Supplied material:

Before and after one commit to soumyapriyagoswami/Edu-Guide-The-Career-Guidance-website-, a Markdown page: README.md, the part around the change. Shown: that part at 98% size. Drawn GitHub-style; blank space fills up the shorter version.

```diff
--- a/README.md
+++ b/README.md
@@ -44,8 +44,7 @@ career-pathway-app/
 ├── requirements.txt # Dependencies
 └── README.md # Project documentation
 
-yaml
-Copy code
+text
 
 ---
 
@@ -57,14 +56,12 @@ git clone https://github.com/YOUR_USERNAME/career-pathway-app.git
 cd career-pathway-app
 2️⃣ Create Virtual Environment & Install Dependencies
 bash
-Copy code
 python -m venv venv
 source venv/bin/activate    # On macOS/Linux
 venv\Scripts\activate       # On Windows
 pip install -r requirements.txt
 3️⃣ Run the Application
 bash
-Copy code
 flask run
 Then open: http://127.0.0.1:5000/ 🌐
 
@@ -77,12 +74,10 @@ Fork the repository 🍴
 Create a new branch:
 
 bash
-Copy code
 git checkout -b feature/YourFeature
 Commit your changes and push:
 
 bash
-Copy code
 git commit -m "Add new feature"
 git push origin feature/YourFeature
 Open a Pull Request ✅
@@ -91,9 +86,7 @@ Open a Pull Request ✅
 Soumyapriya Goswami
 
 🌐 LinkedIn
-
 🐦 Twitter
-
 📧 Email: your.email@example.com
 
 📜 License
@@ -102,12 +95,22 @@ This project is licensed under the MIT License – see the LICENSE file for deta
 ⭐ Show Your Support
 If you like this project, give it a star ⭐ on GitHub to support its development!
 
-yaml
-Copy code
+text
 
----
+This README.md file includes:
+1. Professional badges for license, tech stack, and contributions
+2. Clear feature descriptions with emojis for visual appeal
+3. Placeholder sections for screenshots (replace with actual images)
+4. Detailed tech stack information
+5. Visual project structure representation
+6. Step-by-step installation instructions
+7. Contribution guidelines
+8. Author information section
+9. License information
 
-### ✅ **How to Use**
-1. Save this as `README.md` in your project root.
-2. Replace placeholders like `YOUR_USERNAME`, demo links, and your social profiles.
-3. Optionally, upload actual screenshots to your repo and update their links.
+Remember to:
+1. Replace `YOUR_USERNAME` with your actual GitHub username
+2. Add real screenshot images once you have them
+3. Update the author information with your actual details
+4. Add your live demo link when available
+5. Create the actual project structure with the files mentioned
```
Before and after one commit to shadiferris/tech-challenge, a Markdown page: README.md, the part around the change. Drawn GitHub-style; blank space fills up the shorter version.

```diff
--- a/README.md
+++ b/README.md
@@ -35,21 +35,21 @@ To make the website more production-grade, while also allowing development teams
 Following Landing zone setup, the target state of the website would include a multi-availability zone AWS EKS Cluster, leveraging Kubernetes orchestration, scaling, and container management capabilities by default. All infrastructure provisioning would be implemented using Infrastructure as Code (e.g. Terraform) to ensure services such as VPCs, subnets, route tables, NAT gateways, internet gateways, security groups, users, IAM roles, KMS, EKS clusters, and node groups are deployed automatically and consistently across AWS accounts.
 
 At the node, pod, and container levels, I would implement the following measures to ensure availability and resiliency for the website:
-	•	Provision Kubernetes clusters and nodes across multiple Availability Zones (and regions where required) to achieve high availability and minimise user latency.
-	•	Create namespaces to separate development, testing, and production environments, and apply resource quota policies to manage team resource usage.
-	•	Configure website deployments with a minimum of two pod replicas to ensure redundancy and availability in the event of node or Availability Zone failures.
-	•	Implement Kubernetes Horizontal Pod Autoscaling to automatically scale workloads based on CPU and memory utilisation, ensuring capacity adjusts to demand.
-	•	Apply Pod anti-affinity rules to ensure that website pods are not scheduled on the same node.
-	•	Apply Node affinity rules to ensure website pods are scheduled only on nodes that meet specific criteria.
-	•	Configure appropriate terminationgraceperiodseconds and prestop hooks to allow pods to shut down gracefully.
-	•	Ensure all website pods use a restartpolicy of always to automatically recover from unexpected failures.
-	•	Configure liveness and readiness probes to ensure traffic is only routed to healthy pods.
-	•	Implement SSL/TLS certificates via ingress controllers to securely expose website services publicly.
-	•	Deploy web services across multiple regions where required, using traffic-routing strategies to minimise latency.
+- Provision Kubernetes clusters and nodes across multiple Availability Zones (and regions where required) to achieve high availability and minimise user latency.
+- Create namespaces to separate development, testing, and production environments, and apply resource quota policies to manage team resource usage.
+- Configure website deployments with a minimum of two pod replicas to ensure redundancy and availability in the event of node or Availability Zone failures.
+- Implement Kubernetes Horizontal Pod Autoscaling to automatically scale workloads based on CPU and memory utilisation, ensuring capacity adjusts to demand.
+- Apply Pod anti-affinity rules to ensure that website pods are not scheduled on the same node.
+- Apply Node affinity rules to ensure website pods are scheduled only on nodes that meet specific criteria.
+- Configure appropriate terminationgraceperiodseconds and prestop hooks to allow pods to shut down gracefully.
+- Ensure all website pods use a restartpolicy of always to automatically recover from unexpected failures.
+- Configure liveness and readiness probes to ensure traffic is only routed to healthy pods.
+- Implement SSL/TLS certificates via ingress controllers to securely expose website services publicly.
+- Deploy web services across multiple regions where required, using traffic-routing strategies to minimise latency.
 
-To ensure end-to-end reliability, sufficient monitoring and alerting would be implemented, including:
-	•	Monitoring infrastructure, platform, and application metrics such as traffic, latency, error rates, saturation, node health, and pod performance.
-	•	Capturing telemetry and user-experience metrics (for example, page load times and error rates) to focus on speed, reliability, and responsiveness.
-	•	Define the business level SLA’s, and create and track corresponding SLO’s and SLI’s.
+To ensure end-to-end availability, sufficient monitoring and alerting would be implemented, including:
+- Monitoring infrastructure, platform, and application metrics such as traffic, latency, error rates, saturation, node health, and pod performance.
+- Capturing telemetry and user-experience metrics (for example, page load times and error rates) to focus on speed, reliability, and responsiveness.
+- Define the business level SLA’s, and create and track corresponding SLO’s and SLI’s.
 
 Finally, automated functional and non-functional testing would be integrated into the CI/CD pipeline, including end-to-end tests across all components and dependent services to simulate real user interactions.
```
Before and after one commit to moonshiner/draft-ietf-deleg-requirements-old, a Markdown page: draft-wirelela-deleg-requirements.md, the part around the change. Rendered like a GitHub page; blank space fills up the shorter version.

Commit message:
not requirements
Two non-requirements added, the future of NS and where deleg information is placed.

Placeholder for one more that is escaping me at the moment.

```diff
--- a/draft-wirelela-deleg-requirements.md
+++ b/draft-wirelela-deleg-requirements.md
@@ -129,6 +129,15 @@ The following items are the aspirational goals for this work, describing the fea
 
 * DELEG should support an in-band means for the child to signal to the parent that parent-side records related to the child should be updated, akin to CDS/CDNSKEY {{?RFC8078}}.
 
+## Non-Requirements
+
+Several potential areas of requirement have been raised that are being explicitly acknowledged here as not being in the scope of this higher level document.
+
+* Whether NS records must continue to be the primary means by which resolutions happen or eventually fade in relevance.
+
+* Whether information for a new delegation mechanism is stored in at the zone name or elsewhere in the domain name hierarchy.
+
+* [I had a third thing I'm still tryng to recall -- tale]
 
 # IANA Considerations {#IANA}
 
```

Exercise:
Examine the data above and state how many of its lines contain the word "availability", with no further remarks.

Output for this exercise:
7